REQUIREMENT
Please repeat every entry exactly as written, but skip the pictures.

DATA FOR PROCESSING
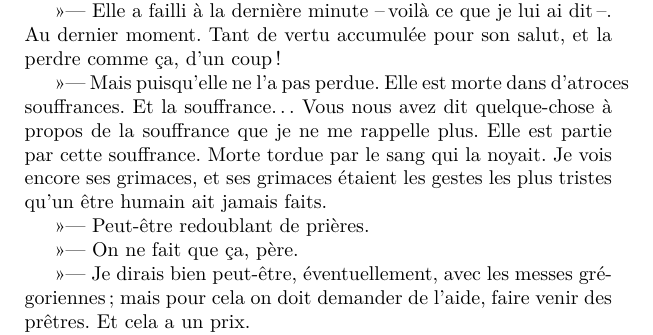
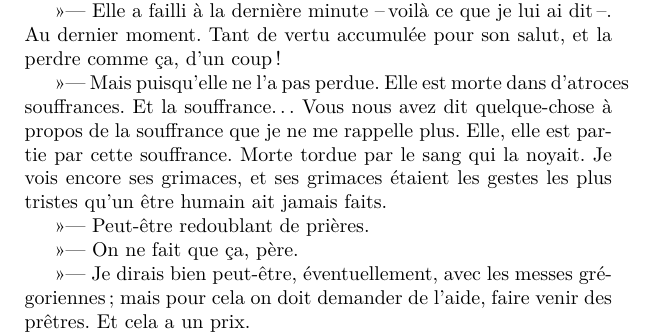
Before and after one commit to Z-Denis/edition-bilingue, a LaTeX book (Rulfo/doc.tex, which reads Rulfo/parties/frag16/texte_fr.tex): part of page 21 of 23, cut so that both start at the same text. Compiled offline with pdfLaTeX.

Commit message:
Add emphatic phrasing

```diff
--- a/Rulfo/parties/frag16/texte_fr.tex
+++ b/Rulfo/parties/frag16/texte_fr.tex
@@ -29,7 +29,7 @@
 \pend
 %
 \pstart
-  \guillemotright --- Mais puisqu’elle ne l’a pas perdue. Elle est morte dans d’atroces souffrances. Et la souffrance\ldots Vous nous avez dit quelque-chose à propos de la souffrance que je ne me rappelle plus. Elle est partie par cette souffrance. Morte tordue par le sang qui la noyait. Je vois encore ses grimaces, et ses grimaces étaient les gestes les plus tristes qu’un être humain ait jamais faits.
+  \guillemotright --- Mais puisqu’elle ne l’a pas perdue. Elle est morte dans d’atroces souffrances. Et la souffrance\ldots Vous nous avez dit quelque-chose à propos de la souffrance que je ne me rappelle plus. Elle, elle est partie par cette souffrance. Morte tordue par le sang qui la noyait. Je vois encore ses grimaces, et ses grimaces étaient les gestes les plus tristes qu’un être humain ait jamais faits.
 \pend
 %
 \pstart
```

OUTPUT BELOW
Before and after one commit to Z-Denis/edition-bilingue, a LaTeX book (Rulfo/doc.tex, which reads Rulfo/parties/frag16/texte_fr.tex): part of page 21 of 23, cut so that both start at the same text. Compiled offline with pdfLaTeX.

Commit message:
Add emphatic phrasing

```diff
--- a/Rulfo/parties/frag16/texte_fr.tex
+++ b/Rulfo/parties/frag16/texte_fr.tex
@@ -29,7 +29,7 @@
 \pend
 %
 \pstart
-  \guillemotright --- Mais puisqu’elle ne l’a pas perdue. Elle est morte dans d’atroces souffrances. Et la souffrance\ldots Vous nous avez dit quelque-chose à propos de la souffrance que je ne me rappelle plus. Elle est partie par cette souffrance. Morte tordue par le sang qui la noyait. Je vois encore ses grimaces, et ses grimaces étaient les gestes les plus tristes qu’un être humain ait jamais faits.
+  \guillemotright --- Mais puisqu’elle ne l’a pas perdue. Elle est morte dans d’atroces souffrances. Et la souffrance\ldots Vous nous avez dit quelque-chose à propos de la souffrance que je ne me rappelle plus. Elle, elle est partie par cette souffrance. Morte tordue par le sang qui la noyait. Je vois encore ses grimaces, et ses grimaces étaient les gestes les plus tristes qu’un être humain ait jamais faits.
 \pend
 %
 \pstart
```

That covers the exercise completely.